(Extracted data Opens)

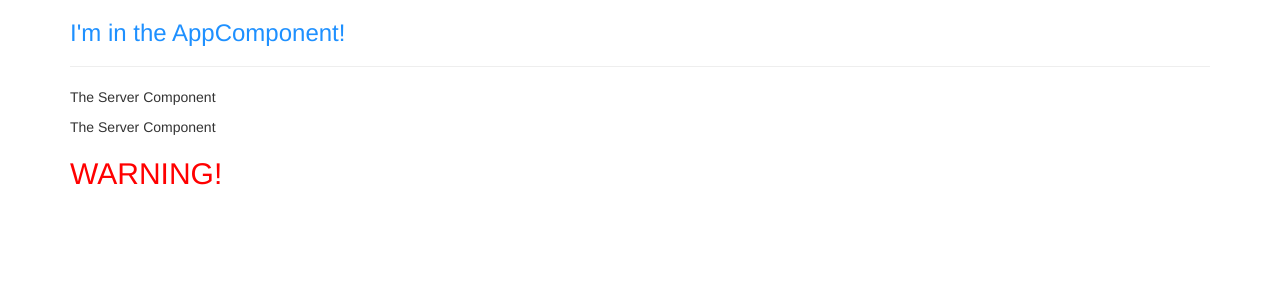
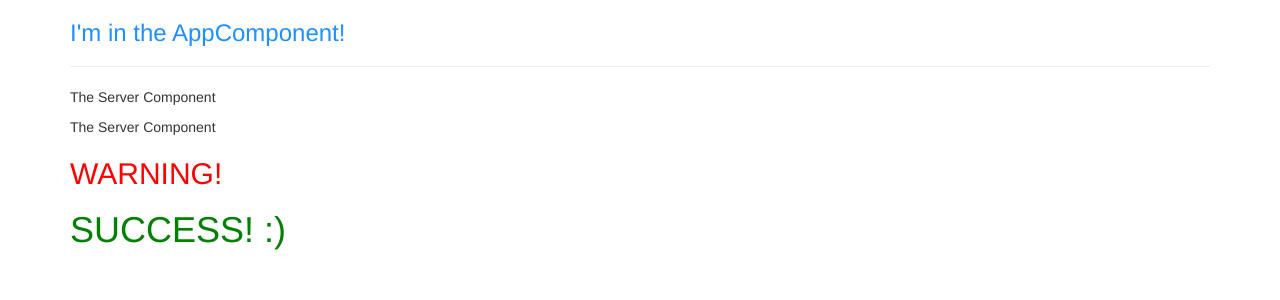
Before and after one commit to derekcoppinger/AngularProject, an Angular app: page / in a window 1280 px wide. Shown: the top 300 px of the page. Built offline with nearby package versions, Linux system fonts and the light colour scheme.

Commit message:
Creating the 'success' component

```diff
--- a/src/app/app.component.html
+++ b/src/app/app.component.html
@@ -8,6 +8,7 @@
       <!-- <div app-servers></div> -->
       <!-- <div class="app-servers"></div> -->
       <app-warning></app-warning>
+      <app-success></app-success>
     </div>
   </div>
 </div>
--- a/src/app/app.module.ts
+++ b/src/app/app.module.ts
@@ -5,13 +5,15 @@ import { AppComponent } from './app.component';
 import { ServerComponent } from './server/server.component';
 import { ServersComponent } from './servers/servers.component';
 import { WarningComponent } from './warning/warning.component';
+import { SuccessComponent } from './success/success.component';
 
 @NgModule({
   declarations: [
     AppComponent,
     ServerComponent,
     ServersComponent,
-    WarningComponent
+    WarningComponent,
+    SuccessComponent
   ],
   imports: [
     BrowserModule
--- /dev/null
+++ b/src/app/success/success.component.ts
@@ -0,0 +1,21 @@
+import { Component, OnInit } from "@angular/core";
+
+@Component({
+    selector: 'app-success',
+    template: `
+        <h1>SUCCESS! :)</h1>
+    `,
+    styles: [`
+        h1 {
+            color: green;
+        }
+    `]
+})
+export class SuccessComponent implements OnInit {
+
+    constructor() { }
+
+    ngOnInit() {
+
+    }
+}
```
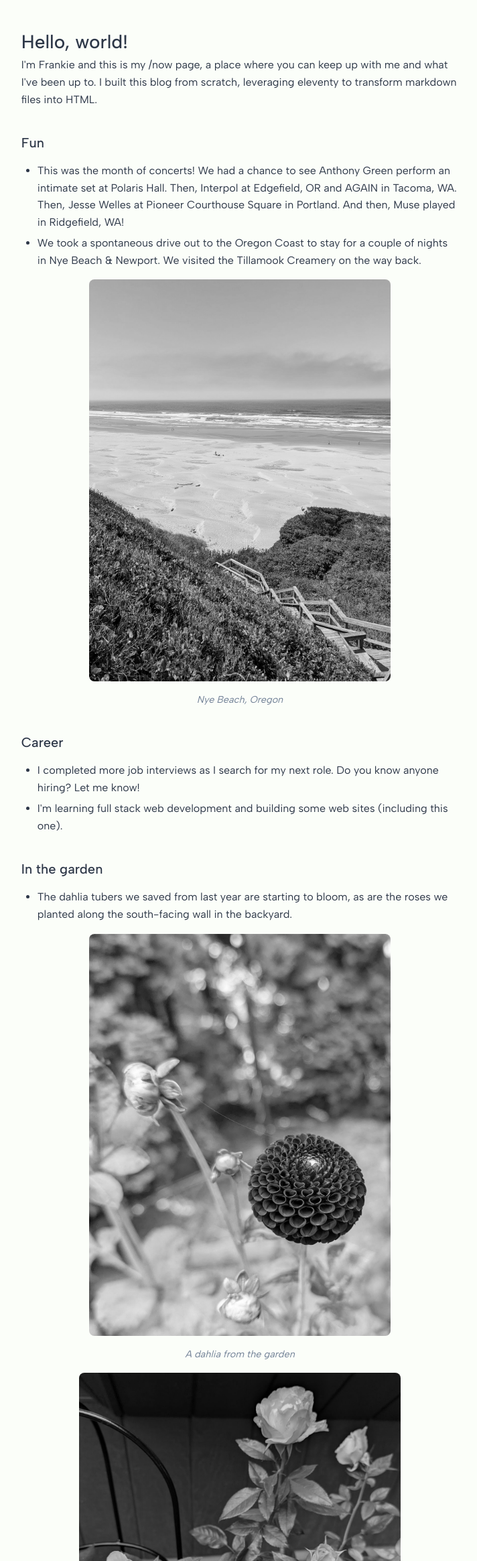
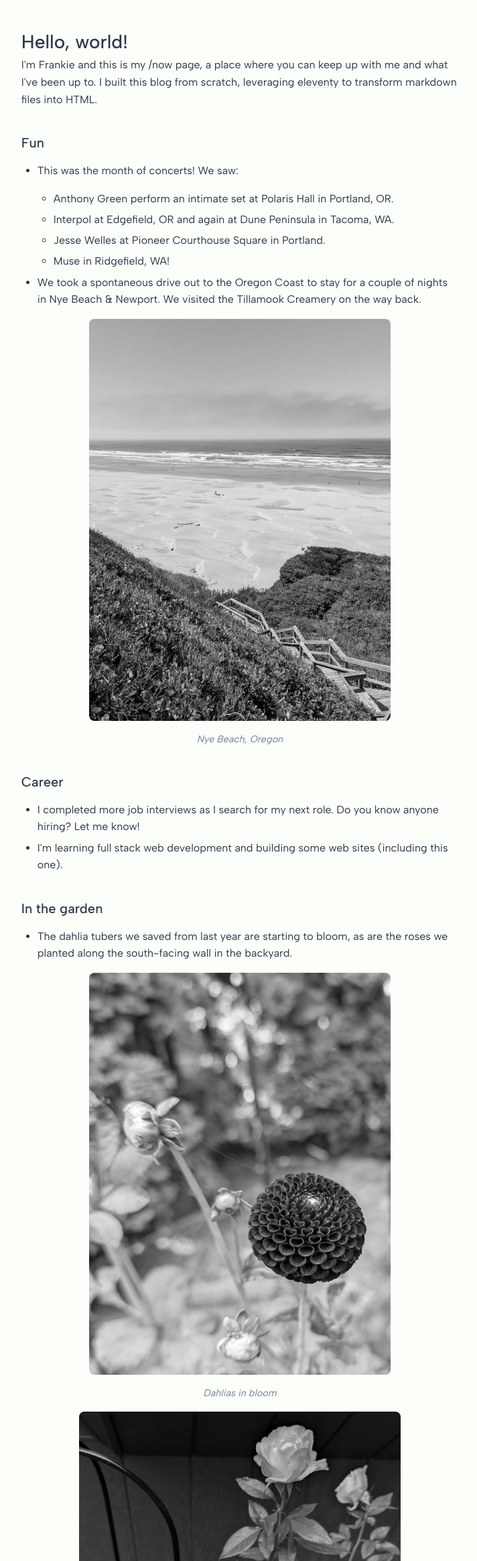
Before and after one commit to costa-frankie/personal-website, an Eleventy site: page src/blogs/now/posts/2026-08.md in a window 1280 px wide. Shown: the part 230-2560 px from the top of the page at 67% size, without its empty margins (282-994 px from the left). Built offline with nearby package versions, Linux system fonts and the light colour scheme; Eleventy itself is replaced by a stand-in of ours; files that its build step writes are made by us from their sources; files whose address does not match are found by name.

Commit message:
Update /now August post

```diff
--- a/src/blogs/now/posts/2026-08.md
+++ b/src/blogs/now/posts/2026-08.md
@@ -3,10 +3,15 @@ title: August 2026
 date: 2026-08-25
 ---
 # Hello, world!
-I'm Frankie and this is my /now page, a place where you can keep up with me and what I've been up to. I built this blog from scratch, leveraging eleventy to transform markdown files into HTML.
+I'm Frankie and this is my /now page, a place where you can keep up with me and what I've been up to. I built this blog from scratch, leveraging <a href ="https://www.11ty.dev/" target="_blank" rel="noopener noreferrer">eleventy</a> to transform markdown files into HTML.
 
 ## Fun
-- This was the month of concerts! We had a chance to see Anthony Green perform an intimate set at Polaris Hall. Then, Interpol at Edgefield, OR and AGAIN in Tacoma, WA.  Then, Jesse Welles at Pioneer Courthouse Square in Portland. And then, Muse played in Ridgefield, WA!
+- This was the month of concerts! We saw:
+    - Anthony Green perform an intimate set at Polaris Hall in Portland, OR.
+    - Interpol at Edgefield, OR and again at Dune Peninsula in Tacoma, WA.
+    - Jesse Welles at Pioneer Courthouse Square in Portland.
+    - Muse in Ridgefield, WA!
+
 - We took a spontaneous drive out to the Oregon Coast to stay for a couple of nights in Nye Beach & Newport. We visited the Tillamook Creamery on the way back.
 
 ![Stairway down to Nye Beach, Oregon Coast](../images/20260820_nye-beach.jpg)
@@ -22,7 +27,7 @@ I'm Frankie and this is my /now page, a place where you can keep up with me and
 
 ![Dark dahlia bloom](../images/20260809-dahlias.jpg)
 
-<p class="caption"><em>A dahlia from the garden</em></p>
+<p class="caption"><em>Dahlias in bloom</em></p>
 
 ![Roses in bloom](../images/20260728-roses.jpg)
 
@@ -32,9 +37,14 @@ I'm Frankie and this is my /now page, a place where you can keep up with me and
 
 ![Tomato haul](../images/20260825-tomatoes.jpg)
 
-<p class="caption"><em>Some Sun Golds and San Marzanos</em></p>
+<p class="caption"><em>Today's tomato haul</em></p>
 
-- I ate my first toothache plant flower of the season. I'm not sure why I do this to myself.
+- I ate my first toothache plant flower (Spilanthes oleracea / Acmella oleracea) of the season. It gives your mouth a tingly and numbing sensation. I'm still not sure why I grow these things. Here is a photo I snapped of one of the flowers while holding a loupe magnifier to my phone lens.
+
+![Toothache plant at 30x or 60x zoom](../images/20260827-toothache-plant.jpg)
+
+<p class="caption"><em>Toothache plant</em></p>
+
 - The cucumber teepee I crafted from tree branches has somehow not yet collapsed under the weight of several massive cucumbers.
 
 ![Huge cucumber](../images/20260824_cucumbers.jpg)
```
Also changed, not shown: src/blogs/now/images/20260827-toothache-plant.jpg (added).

(Extracted data Closes)

#### Task description:
The reply should hold every line of the material above, unchanged, and no pictures.

#### Exercise response:
Before and after one commit to derekcoppinger/AngularProject, an Angular app: page / in a window 1280 px wide. Shown: the top 300 px of the page. Built offline with nearby package versions, Linux system fonts and the light colour scheme.

Commit message:
Creating the 'success' component

```diff
--- a/src/app/app.component.html
+++ b/src/app/app.component.html
@@ -8,6 +8,7 @@
       <!-- <div app-servers></div> -->
       <!-- <div class="app-servers"></div> -->
       <app-warning></app-warning>
+      <app-success></app-success>
     </div>
   </div>
 </div>
--- a/src/app/app.module.ts
+++ b/src/app/app.module.ts
@@ -5,13 +5,15 @@ import { AppComponent } from './app.component';
 import { ServerComponent } from './server/server.component';
 import { ServersComponent } from './servers/servers.component';
 import { WarningComponent } from './warning/warning.component';
+import { SuccessComponent } from './success/success.component';
 
 @NgModule({
   declarations: [
     AppComponent,
     ServerComponent,
     ServersComponent,
-    WarningComponent
+    WarningComponent,
+    SuccessComponent
   ],
   imports: [
     BrowserModule
--- /dev/null
+++ b/src/app/success/success.component.ts
@@ -0,0 +1,21 @@
+import { Component, OnInit } from "@angular/core";
+
+@Component({
+    selector: 'app-success',
+    template: `
+        <h1>SUCCESS! :)</h1>
+    `,
+    styles: [`
+        h1 {
+            color: green;
+        }
+    `]
+})
+export class SuccessComponent implements OnInit {
+
+    constructor() { }
+
+    ngOnInit() {
+
+    }
+}
```
Before and after one commit to costa-frankie/personal-website, an Eleventy site: page src/blogs/now/posts/2026-08.md in a window 1280 px wide. Shown: the part 230-2560 px from the top of the page at 67% size, without its empty margins (282-994 px from the left). Built offline with nearby package versions, Linux system fonts and the light colour scheme; Eleventy itself is replaced by a stand-in of ours; files that its build step writes are made by us from their sources; files whose address does not match are found by name.

Commit message:
Update /now August post

```diff
--- a/src/blogs/now/posts/2026-08.md
+++ b/src/blogs/now/posts/2026-08.md
@@ -3,10 +3,15 @@ title: August 2026
 date: 2026-08-25
 ---
 # Hello, world!
-I'm Frankie and this is my /now page, a place where you can keep up with me and what I've been up to. I built this blog from scratch, leveraging eleventy to transform markdown files into HTML.
+I'm Frankie and this is my /now page, a place where you can keep up with me and what I've been up to. I built this blog from scratch, leveraging <a href ="https://www.11ty.dev/" target="_blank" rel="noopener noreferrer">eleventy</a> to transform markdown files into HTML.
 
 ## Fun
-- This was the month of concerts! We had a chance to see Anthony Green perform an intimate set at Polaris Hall. Then, Interpol at Edgefield, OR and AGAIN in Tacoma, WA.  Then, Jesse Welles at Pioneer Courthouse Square in Portland. And then, Muse played in Ridgefield, WA!
+- This was the month of concerts! We saw:
+    - Anthony Green perform an intimate set at Polaris Hall in Portland, OR.
+    - Interpol at Edgefield, OR and again at Dune Peninsula in Tacoma, WA.
+    - Jesse Welles at Pioneer Courthouse Square in Portland.
+    - Muse in Ridgefield, WA!
+
 - We took a spontaneous drive out to the Oregon Coast to stay for a couple of nights in Nye Beach & Newport. We visited the Tillamook Creamery on the way back.
 
 ![Stairway down to Nye Beach, Oregon Coast](../images/20260820_nye-beach.jpg)
@@ -22,7 +27,7 @@ I'm Frankie and this is my /now page, a place where you can keep up with me and
 
 ![Dark dahlia bloom](../images/20260809-dahlias.jpg)
 
-<p class="caption"><em>A dahlia from the garden</em></p>
+<p class="caption"><em>Dahlias in bloom</em></p>
 
 ![Roses in bloom](../images/20260728-roses.jpg)
 
@@ -32,9 +37,14 @@ I'm Frankie and this is my /now page, a place where you can keep up with me and
 
 ![Tomato haul](../images/20260825-tomatoes.jpg)
 
-<p class="caption"><em>Some Sun Golds and San Marzanos</em></p>
+<p class="caption"><em>Today's tomato haul</em></p>
 
-- I ate my first toothache plant flower of the season. I'm not sure why I do this to myself.
+- I ate my first toothache plant flower (Spilanthes oleracea / Acmella oleracea) of the season. It gives your mouth a tingly and numbing sensation. I'm still not sure why I grow these things. Here is a photo I snapped of one of the flowers while holding a loupe magnifier to my phone lens.
+
+![Toothache plant at 30x or 60x zoom](../images/20260827-toothache-plant.jpg)
+
+<p class="caption"><em>Toothache plant</em></p>
+
 - The cucumber teepee I crafted from tree branches has somehow not yet collapsed under the weight of several massive cucumbers.
 
 ![Huge cucumber](../images/20260824_cucumbers.jpg)
```
Also changed, not shown: src/blogs/now/images/20260827-toothache-plant.jpg (added).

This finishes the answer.